Types of Strokes
About 87 percent of all strokes are ischemic strokes. These occur when a blood vessel to the brain is suddenly blocked.
Without the oxygen carried by blood, the brain will die, resulting in the body's inability to work properly.
Hemorrhagic strokes account for only 13 percent of all strokes, but are much more serious. In these cases, an artery in the brain leaks or bursts, causing bleeding in the brain or near its surface.
Do not disregard stroke symptoms that quickly disappear. They could be the sign of a transient ischemic attack, also known as a TIA or mini stroke. TIAs serve as a warning sign that a real stroke is imminent, but early treatment for TIAs can help prevent full-blown strokes.
Brain damage can start within minutes of a stroke, so it's important to recognize symptoms and act quickly.

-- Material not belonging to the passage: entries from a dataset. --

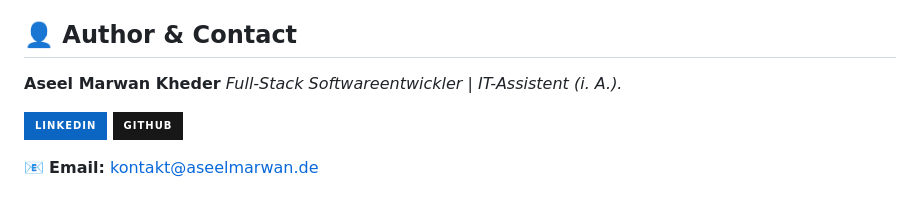
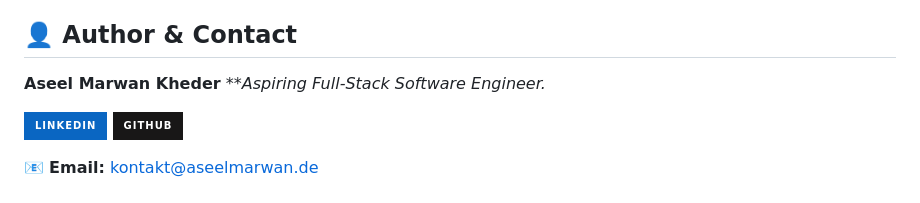
Before and after one commit to aseel7marwan/alonis-barbershop-website, a Markdown page: README.md, the part around the change. GitHub-like rendering; badges without logos.

```diff
--- a/README.md
+++ b/README.md
@@ -81,7 +81,7 @@ The server-side backend is built with hardened PHP and implements industry-stand
 ## 👤 Author & Contact
 
 **Aseel Marwan Kheder**
-_Full-Stack Softwareentwickler | IT-Assistent (i. A.)._
+**_Aspiring Full-Stack Software Engineer._
 
 [![LinkedIn](https://img.shields.io/badge/LinkedIn-0A66C2?style=for-the-badge&logo=linkedin&logoColor=white)](https://www.linkedin.com/in/aseel-marwan-kheder-36b17033b/)
 [![GitHub](https://img.shields.io/badge/GitHub-181717?style=for-the-badge&logo=github&logoColor=white)](https://github.com/aseel7marwan)
```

Quick response may mean the difference between short-term and permanent disability, as well as less chance of brain damage and greater chance of full recovery.
For additional information, visit strokeassociation.org.